  • Metric input enabled for polynesian truss type.
  • Added gable end trusses for polynesian truss type.

I’m not sure where this type of truss is commonly used but whenever I see one I think of a bus stop or train station:

View model here:

Advanced options are not yet enabled for this truss type yet, so sheathing, fascia, rake will have to come later.


After adding Bowstring and Bow Barrel trusses the only common other round truss type is the Barrel Vault. The problem with this type of truss is the webs get messy or at least hard to predicate because of the interplay between the vault and the pitched roof above it. In an effort to better understand this type of roof/ceiling configuration I’ve created the matrix below:

High Res. PDF copy here:

I am trying to predict the max. height of the vault given a specific roof pitch and and vault width to span ratio. Perhaps I am recreating the wheel and some architect or designer has devised a method to create the perfect barrel vault given a roof pitch and other criteria.

I would be interested in what other opinions are on this matter.


Using a typical Barrel Vault 8/7+4 or 8/7+2 configuration I come up with the following triangulations. I’m sure there are other methods of configuring these webs but for the purposes of the plugin I think these solutions will suffice for now:

High Resolution PDF copy here:

Based on this matrix I’ve been able to come up with a simple algorithm for the triangulation of this truss type. I’ll admit the barrel vault truss is one handsome devil.


A 9:12 barrel vault truss with a 16’ wide barrel:

The design of this type of truss is controlled by the following parameters:

1.) Out-to-out span
2.) Top chord pitch
3.) Barrel vault width
4.) Barrel vault radius

Assuming a typical web configuration as shown above the truss design is really only dependent on these four inputs. Minor details with regards to member depths, overhangs and ply thickness also factor in as well but don’t really change much.

I can also see the possibility of running a raised heel variant but I don’t know how common that would be.

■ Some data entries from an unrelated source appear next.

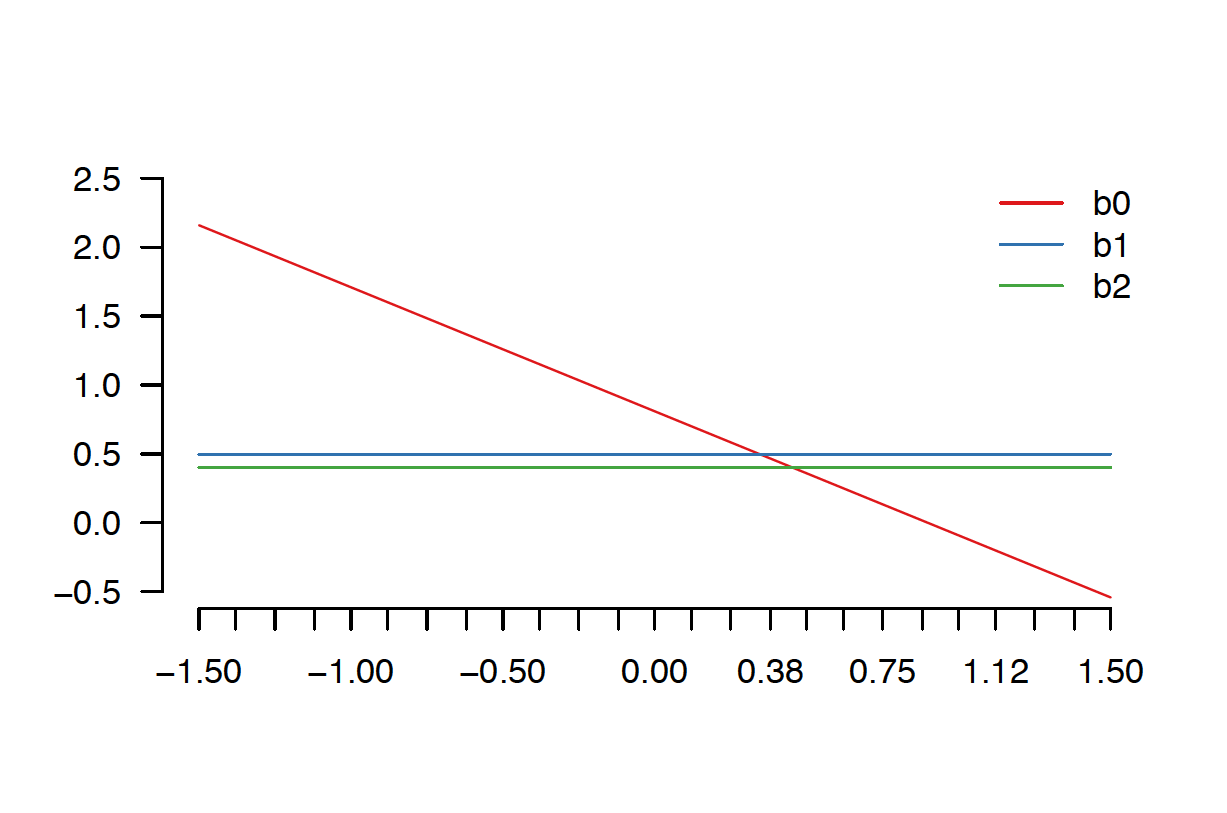
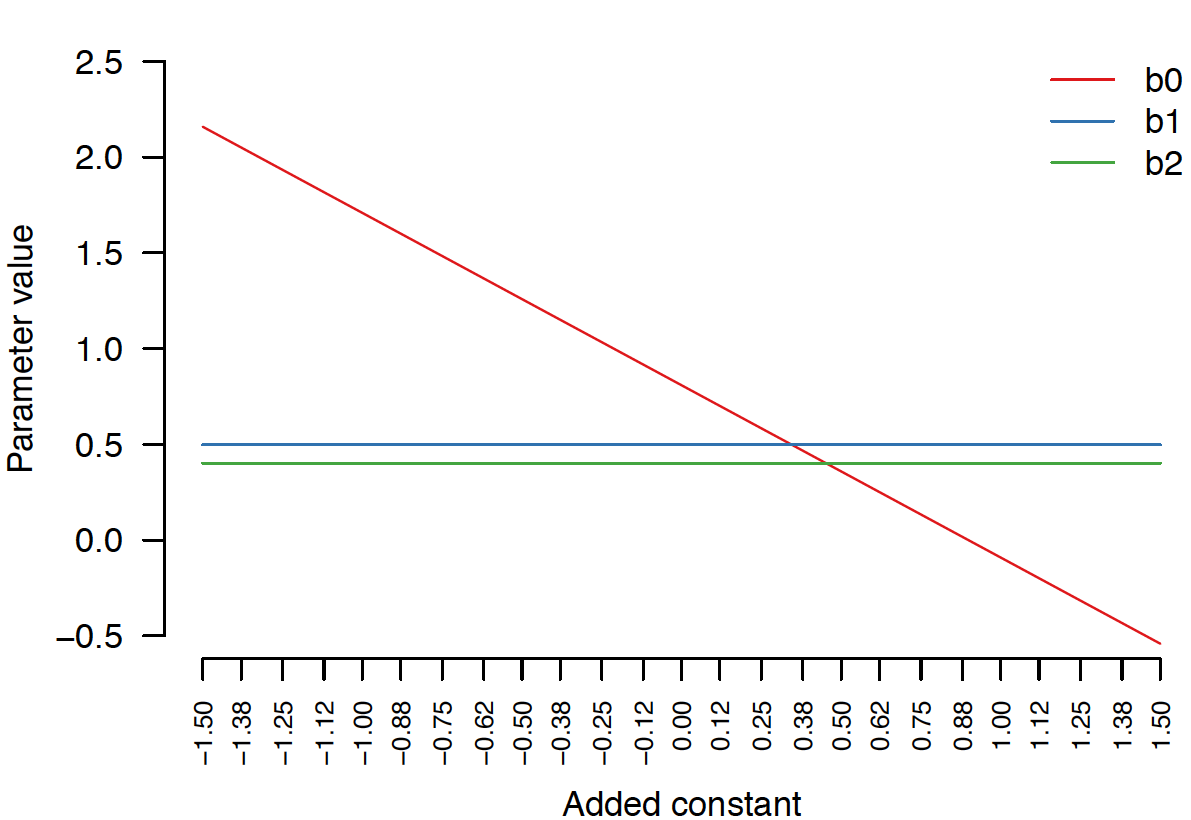
add: centering v27

diff --git a/_posts/2018-05-05-CenteringPredictors.md b/_posts/2018-05-05-CenteringPredictors.md
@@ -199,13 +199,15 @@ cols <- brewer.pal(4, "Set1") # Select nice colors
 
 plot.new()
 plot.window(xlim=range(c_sequence), ylim=c(-.5, 2.5))
-axis(1, round(c_sequence, 2))
+axis(1, round(c_sequence, 2), cex.axis=0.75, las=2)
 axis(2, c(-.5, 0, .5, 1, 1.5, 2, 2.5), las=2)
 lines(c_sequence, A$b0, col = cols[1])
 lines(c_sequence, A$b1, col = cols[2])
 lines(c_sequence, A$b2, col = cols[3])
 legend("topright", c("b0", "b1", "b2"), 
 col = cols[1:3], lty = rep(1,3), bty = "n")
+title(xlab = "Added constant")
+title(ylab = "Parameter value")
 
 {% endhighlight %}
 
@@ -242,7 +244,7 @@ And again we plot all parameters $$\beta_0, \beta_1, \beta_2, \beta_3$$ as a fun
 {% highlight r %}
 plot.new()
 plot.window(xlim=range(c_sequence), ylim=c(-.5, 2.5))
-axis(1, round(c_sequence, 2))
+axis(1, round(c_sequence, 2), cex.axis=0.75, las=2)
 axis(2, c(-.5, 0, .5, 1, 1.5, 2, 2.5), las=2)
 lines(c_sequence, A$b0, col = cols[1])
 lines(c_sequence, A$b1, col = cols[2])
@@ -250,6 +252,8 @@ lines(c_sequence, A$b2, col = cols[3])
 lines(c_sequence, A$b3, col = cols[4])
 legend("topright", c("b0", "b1", "b2", "b3"), 
 col = cols[1:4], lty = rep(1,3), bty = "n")
+title(xlab = "Added constant")
+title(ylab = "Parameter value")
 
 {% endhighlight %}
 
@@ -367,7 +371,7 @@ We plot the predicted parameters by the derived expressions as points on the emp
 {% highlight r %}
 plot.new()
 plot.window(xlim=range(c_sequence), ylim=c(-.5, 2.5))
-axis(1, round(c_sequence, 2))
+axis(1, round(c_sequence, 2), cex.axis=0.75, las=2)
 axis(2, c(-.5, 0, .5, 1, 1.5, 2, 2.5), las=2)
 lines(c_sequence, A$b0, col = cols[1])
 lines(c_sequence, A$b1, col = cols[2])
@@ -381,6 +385,8 @@ points(c_sequence, B$b0, col = cols[1])
 points(c_sequence, B$b1, col = cols[2])
 points(c_sequence, B$b2, col = cols[3])
 points(c_sequence, B$b3, col = cols[4])
+title(xlab = "Added constant")
+title(ylab = "Parameter value")
 
 {% endhighlight %}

Has anyone ever seen a gable end version of this truss type? My thinking is that it might make more sense to just use a common gable truss otherwise you would be looking at some very complicated wall framing below the truss.


It’s a common roof type here in Hawaii. They are used with gable ends as you’ve shown, but are also used in a hip configuration with the steeper top chord forming a dutch hip.

I’m interested in both the truss configuration as well as a conventional cut roof (rafters). Using rafters allows for a more dramatic vaulted ceiling effect. Trusses, however are more economical.

Thanks for incorporating this roof type. Looking forward to the advanced options, maybe with the hip option?, when you get the time.

Thanks, Ron


I would be interested in looking at any drawings or photos you have of the hip configuration of the polynesian truss. I will need something like this to assist me in adding this additional feature into the advanced options.

I would also be interested in adding a conventional rafter roof for this configuration however again I need some pictures of additional information so that I get it right.